They were all purchased by the Scottish shipping magnate and art collector Sir William Burrell and formed part of the eclectic collection he donated to his home city in 1941.
The museum built especially to house the collection was opened in Pollok Park in 1983, 25 years after Burrell’s death, and is currently undergoing a £66m refurbishment ahead of its planned reopening in 2020.
Among the items visiting the Far East are artworks by the likes of Boudin, Degas and Manet. The Japanese tour will be sponsored by Mainichi Newspapers, which is currently hosting paintings by Turner from the collection of the National Galleries of Scotland.
Culture secretary Fiona Hyslop made the announcement in Tokyo where she is on a trade and cultural mission.
“The Burrell Collection is a world-class and internationally significant museum, with many rare and wonderful items,” she said.
“Last year the Scottish Government was able to contribute £5 million towards ensuring that the building becomes a fitting 21st century home for the Burrell.
“I am delighted to announce that a selection of artworks from the Burrell Collection will go on to tour Japan for the very first time later this year.
“From Fukuoka to Tokyo to Hiroshima it is wonderful news that people across Japan will now be able to enjoy these precious artworks.”
Ms Hyslop is undertaking the five-day visit to strengthen economic and cultural links between Scotland and Japan.
The links between the two nations date back 150 years to a time when Scots engineers helped the Pacific nation kick-start its industrial revolution.
In 2016, goods exports to Japan increased by more than 10% to £460 million, making Japan the 19th top destination for Scottish exports.
Isle of Harris Gin and Harris Tweed will be among the products to feature at a reception at the British Embassy in Tokyo this week where Ms Hyslop will promote Scotland as an ideal location for Japanese investment.
James Robinson, director of Burrell Renaissance, which is overseeing the museum’s refurbishment, said: “It is truly exciting that works by Boudin, Degas and Manet will be seen by audiences in Japan for the first time. This is made possible by a recent revision in the Burrell Collection’s lending code which empowers it to participate in exhibitions overseas.

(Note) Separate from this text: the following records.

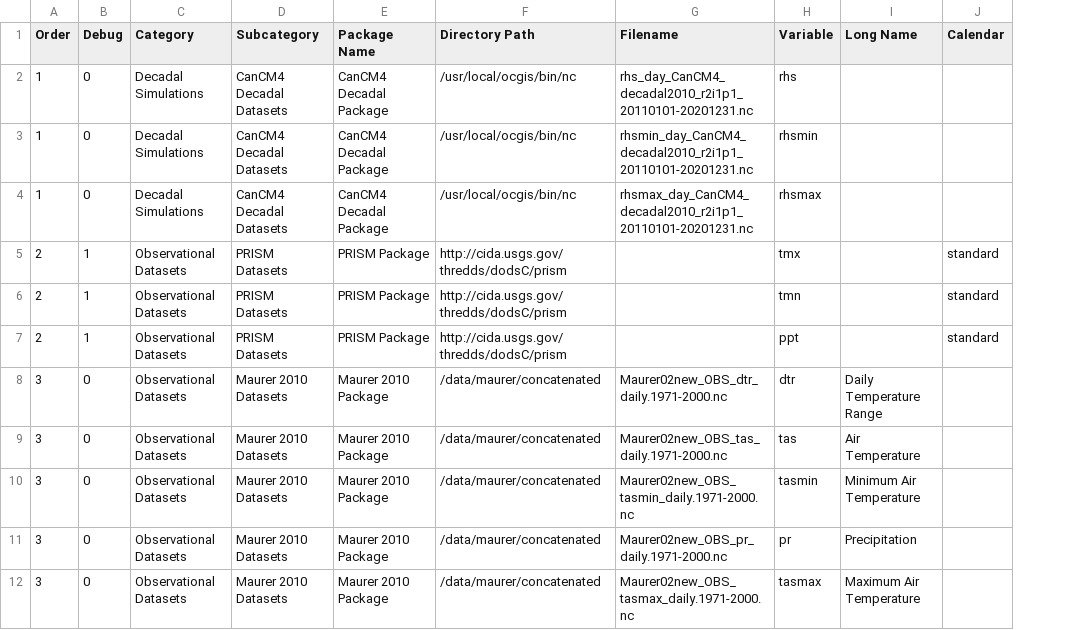
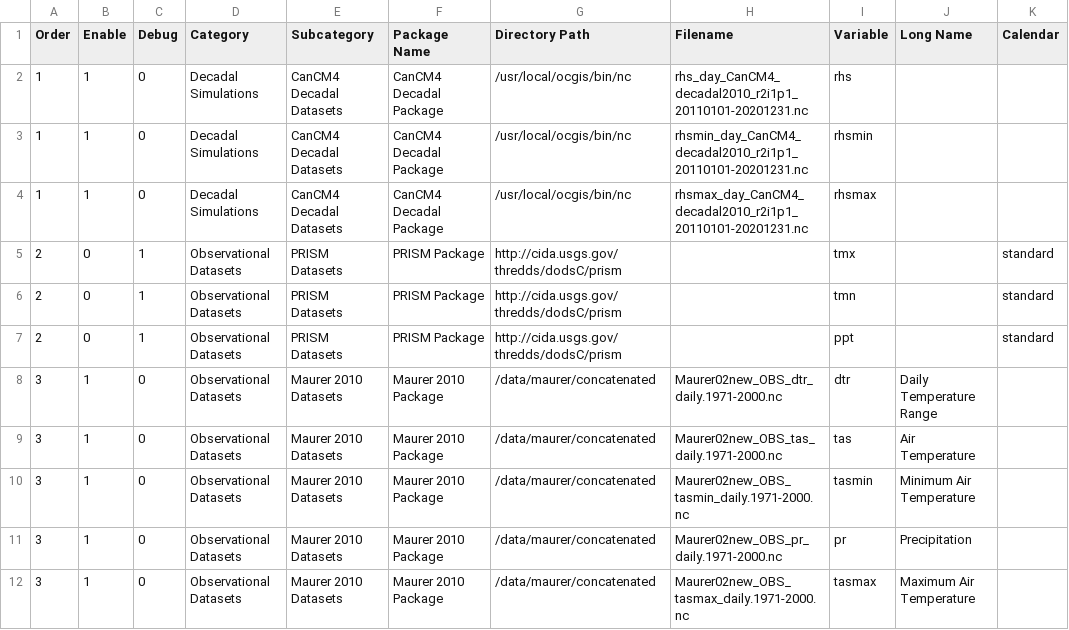
Before and after one commit to NCPP/NCPP, a CSV file: contrib/ct_datasets.csv, drawn as a sheet; only a part is shown; the diff names each change by its address in the sheet, - before the commit and + after, or states it on an @@ line.

Commit message:
added enable column
The Enable column allows dataset to be turned on and off.

```diff
--- a/contrib/ct_datasets.csv
+++ b/contrib/ct_datasets.csv
+column B (Enable), rows 2-12: 1 | 1 | 1 | 0 | 0 | 0 | 1 | 1 | 1 | 1 | 1
```
Also changed, not shown: 1 other file.
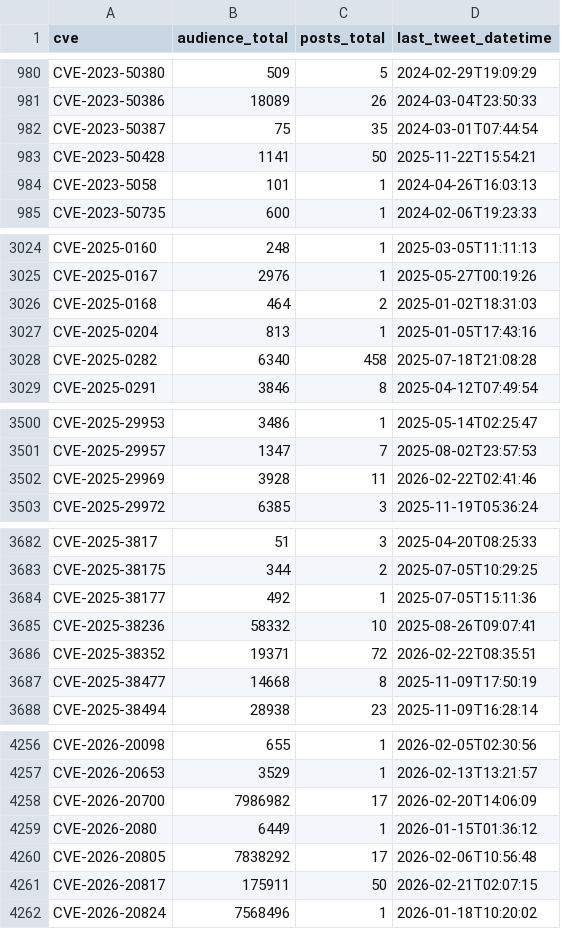
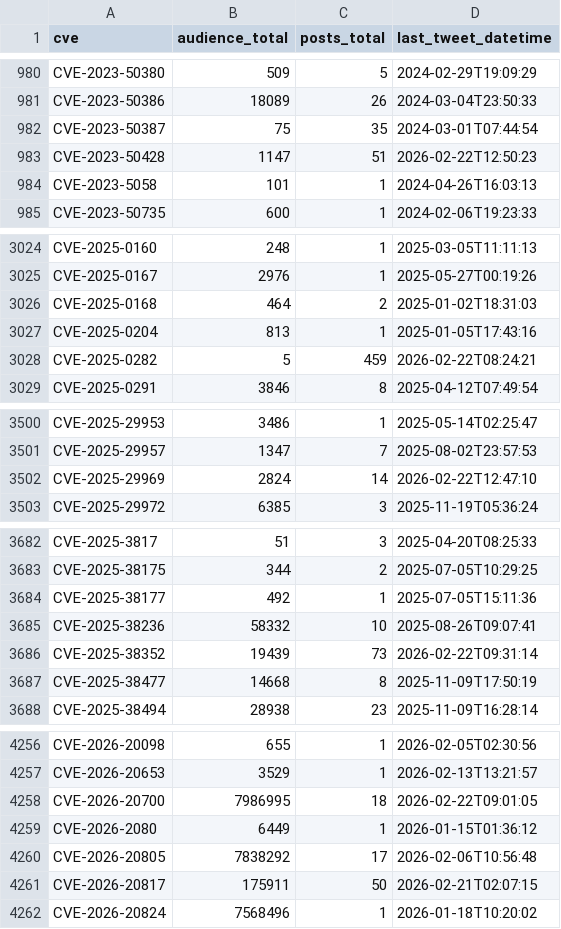
Before and after one commit to Superoldman96/cves_data_intelligence, a CSV file: social_media/x/tweet_cves_resumo.csv, drawn as a sheet; only a part is shown, gaps mark what is left out; the diff covers the shown part only.

Commit message:
New Tweets Addeds

```diff
--- a/social_media/x/tweet_cves_resumo.csv
+++ b/social_media/x/tweet_cves_resumo.csv
@@ -982,3 +982,3 @@ CVE-2023-50386,18089,26,2024-03-04T23:50:33
 CVE-2023-50387,75,35,2024-03-01T07:44:54
-CVE-2023-50428,1141,50,2025-11-22T15:54:21
+CVE-2023-50428,1147,51,2026-02-22T12:50:23
 CVE-2023-5058,101,1,2024-04-26T16:03:13
@@ -3027,3 +3027,3 @@ CVE-2025-0168,464,2,2025-01-02T18:31:03
 CVE-2025-0204,813,1,2025-01-05T17:43:16
-CVE-2025-0282,6340,458,2025-07-18T21:08:28
+CVE-2025-0282,5,459,2026-02-22T08:24:21
 CVE-2025-0291,3846,8,2025-04-12T07:49:54
@@ -3501,3 +3501,3 @@ CVE-2025-29953,3486,1,2025-05-14T02:25:47
 CVE-2025-29957,1347,7,2025-08-02T23:57:53
-CVE-2025-29969,3928,11,2026-02-22T02:41:46
+CVE-2025-29969,2824,14,2026-02-22T12:47:10
 CVE-2025-29972,6385,3,2025-11-19T05:36:24
@@ -3685,3 +3685,3 @@ CVE-2025-38177,492,1,2025-07-05T15:11:36
 CVE-2025-38236,58332,10,2025-08-26T09:07:41
-CVE-2025-38352,19371,72,2026-02-22T08:35:51
+CVE-2025-38352,19439,73,2026-02-22T09:31:14
 CVE-2025-38477,14668,8,2025-11-09T17:50:19
@@ -4257,3 +4257,3 @@ CVE-2026-20098,655,1,2026-02-05T02:30:56
 CVE-2026-20653,3529,1,2026-02-13T13:21:57
-CVE-2026-20700,7986982,17,2026-02-20T14:06:09
+CVE-2026-20700,7986995,18,2026-02-22T09:01:05
 CVE-2026-2080,6449,1,2026-01-15T01:36:12
```
Also changed, not shown: 3 edited cells elsewhere in this file, 6 other files.
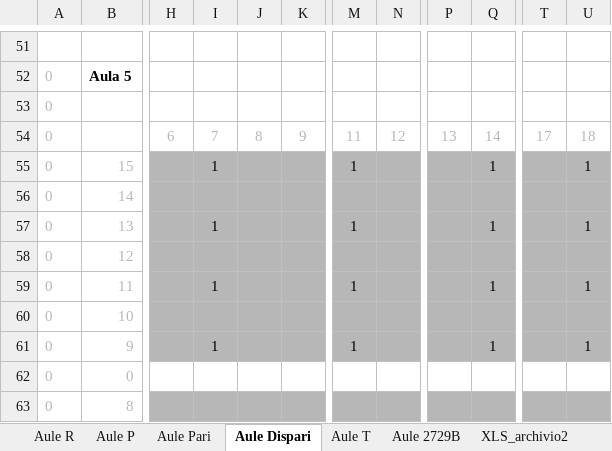
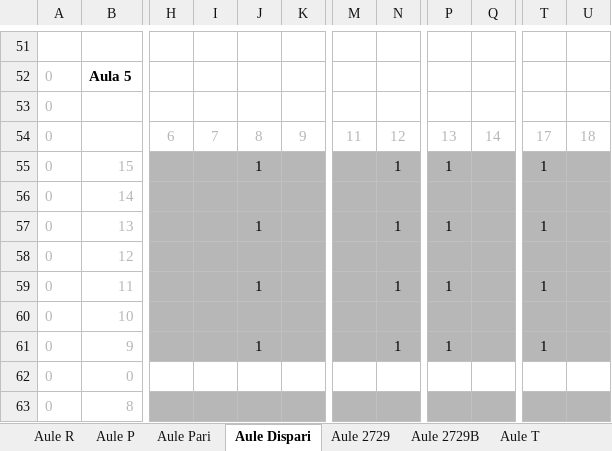
Before and after one commit to dbdmg/exam-positioner, an Excel workbook: Aule esami Polito, disposizione posti.xlsx, sheet Aule Dispari, drawn as a sheet; only a part is shown, gaps mark what is left out; values as stored, in another font and other column widths than the file's, no borders; the diff covers the shown part only; the diff names each change by its address in the sheet, - before the commit and + after, or states it on an @@ line.

```diff
--- a/Aule esami Polito, disposizione posti.xlsx (sheet Aule Dispari)
+++ b/Aule esami Polito, disposizione posti.xlsx (sheet Aule Dispari)
+sheet tab: Aule 2729
@@ sheet tab order changed: Aule R | Aule P | Aule Pari | Aule Dispari | Aule 2729 | Aule 2729B | Aule T @@
-I55: 1
+I55: (empty)
-J55: (empty)
+J55: 1
-M55: 1
+M55: (empty)
-N55: (empty)
+N55: 1
-P55: (empty)
+P55: 1
-Q55: 1
+Q55: (empty)
-T55: (empty)
+T55: 1
-U55: 1
+U55: (empty)
-I57: 1
+I57: (empty)
-J57: (empty)
+J57: 1
-M57: 1
+M57: (empty)
-N57: (empty)
+N57: 1
-P57: (empty)
+P57: 1
-Q57: 1
+Q57: (empty)
-T57: (empty)
+T57: 1
-U57: 1
+U57: (empty)
-I59: 1
+I59: (empty)
-J59: (empty)
+J59: 1
-M59: 1
+M59: (empty)
-N59: (empty)
+N59: 1
-P59: (empty)
+P59: 1
-Q59: 1
+Q59: (empty)
-T59: (empty)
+T59: 1
-U59: 1
+U59: (empty)
-I61: 1
+I61: (empty)
-J61: (empty)
+J61: 1
-M61: 1
+M61: (empty)
-N61: (empty)
+N61: 1
-P61: (empty)
+P61: 1
-Q61: 1
+Q61: (empty)
-T61: (empty)
+T61: 1
-U61: 1
+U61: (empty)
```
Also changed, not shown: 32 edited cells elsewhere in this sheet, sheet Aule Pari, 2 other files.
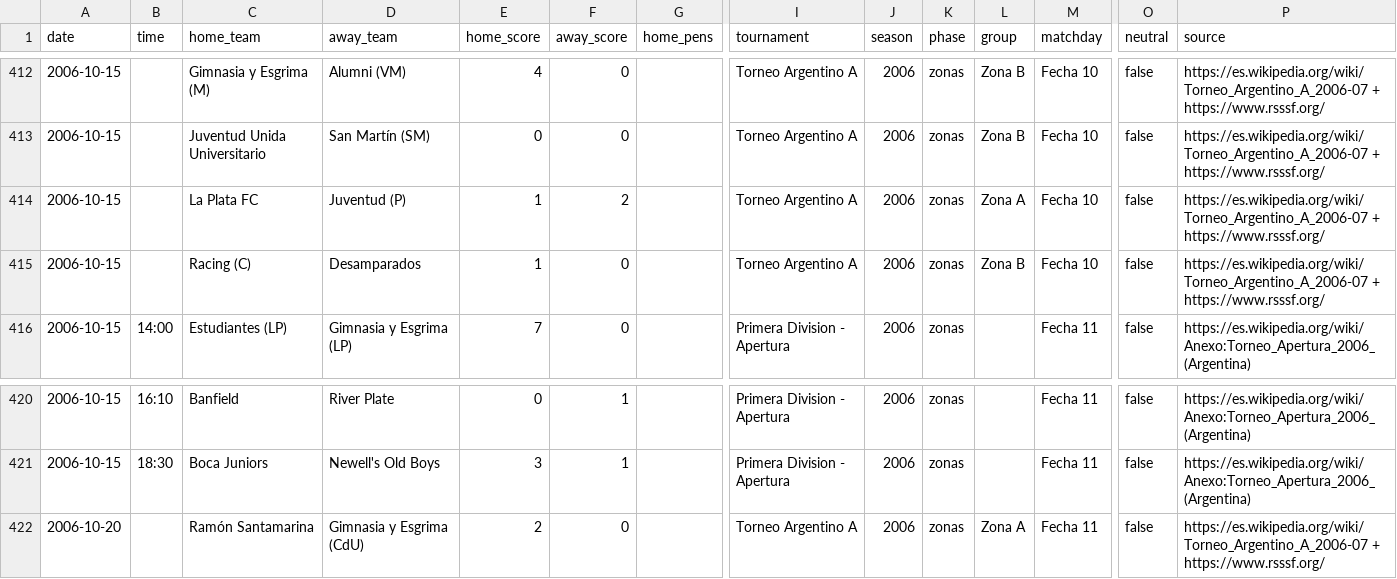
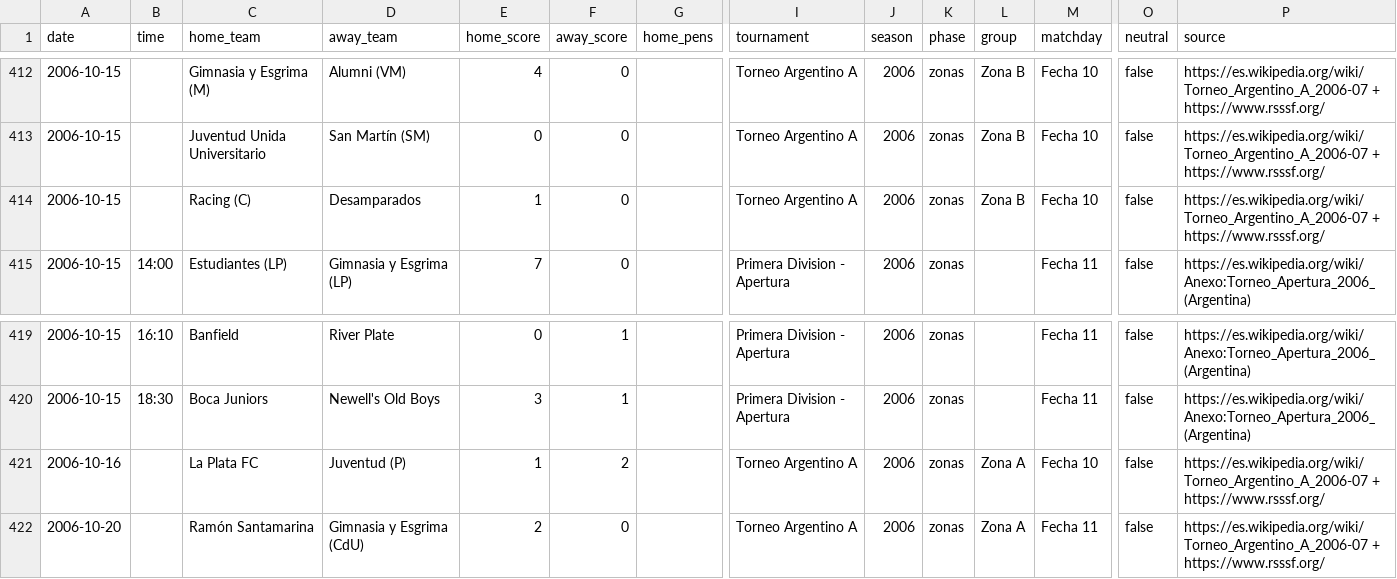
Before and after one commit to rhinoah/futbol-argentino-data, a CSV file: data/partidos-2006.csv, drawn as a sheet; only a part is shown, gaps mark what is left out; removed rows and columns are numbered as before the commit, all else as after; rows hold the shown columns only; the diff names each change by its address in the sheet, - before the commit and + after, or states it on an @@ line.

```diff
--- a/data/partidos-2006.csv
+++ b/data/partidos-2006.csv
-row 414: 2006-10-15 |  | La Plata FC | Juventud (P) | 1 | 2 |  | Torneo Argentino A | 2006 | zonas | Zona A | Fecha 10 | false | https://es.wikipedia.org/wiki/Torneo_Argentino_A_2006-07 + https://www.rsssf.org/
+row 421: 2006-10-16 |  | La Plata FC | Juventud (P) | 1 | 2 |  | Torneo Argentino A | 2006 | zonas | Zona A | Fecha 10 | false | https://es.wikipedia.org/wiki/Torneo_Argentino_A_2006-07 + https://www.rsssf.org/
```
Also changed, not shown: 2 other files.
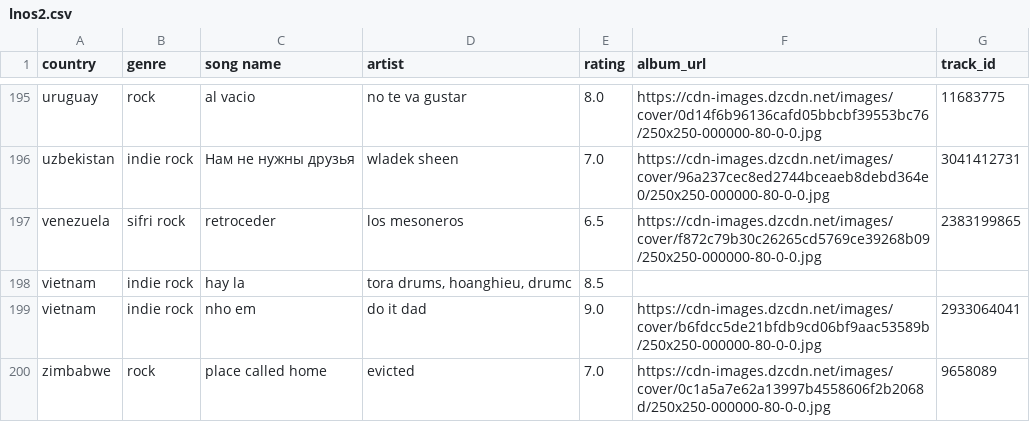
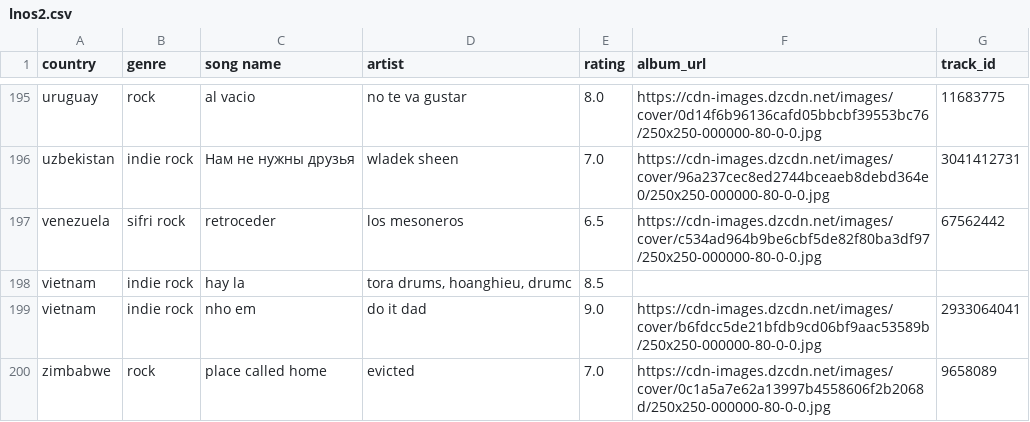
Before and after one commit to saladchalice/Alt-Around-the-World, a CSV file: public/data/lnos2.csv, drawn as a sheet; only a part is shown, gaps mark what is left out; the diff covers the shown part only.

```diff
--- a/public/data/lnos2.csv
+++ b/public/data/lnos2.csv
@@ -196,3 +196,3 @@ uruguay,rock,al vacio,no te va gustar,8.0,https://cdn-images.dzcdn.net/images/co
 uzbekistan,indie rock,Нам не нужны друзья,wladek sheen,7.0,https://cdn-images.dzcdn.net/images/cover/96a237cec8ed2744bceaeb8debd364e0/250x250-000000-80-0-0.jpg,3041412731
-venezuela,sifri rock,retroceder,los mesoneros,6.5,https://cdn-images.dzcdn.net/images/cover/f872c79b30c26265cd5769ce39268b09/250x250-000000-80-0-0.jpg,2383199865
+venezuela,sifri rock,retroceder,los mesoneros,6.5,https://cdn-images.dzcdn.net/images/cover/c534ad964b9be6cbf5de82f80ba3df97/250x250-000000-80-0-0.jpg,67562442
 vietnam,indie rock,hay la,"tora drums, hoanghieu, drumc",8.5,,
```
Also changed, not shown: 15 edited cells elsewhere in this file.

“The tour of Japan is the most extensive programme that we have developed with foreign partners. It will be accompanied by a Japanese language catalogue to ensure that the quality and comprehensiveness of the Burrell’s collection of French paintings is enjoyed by as wide an audience as possible”.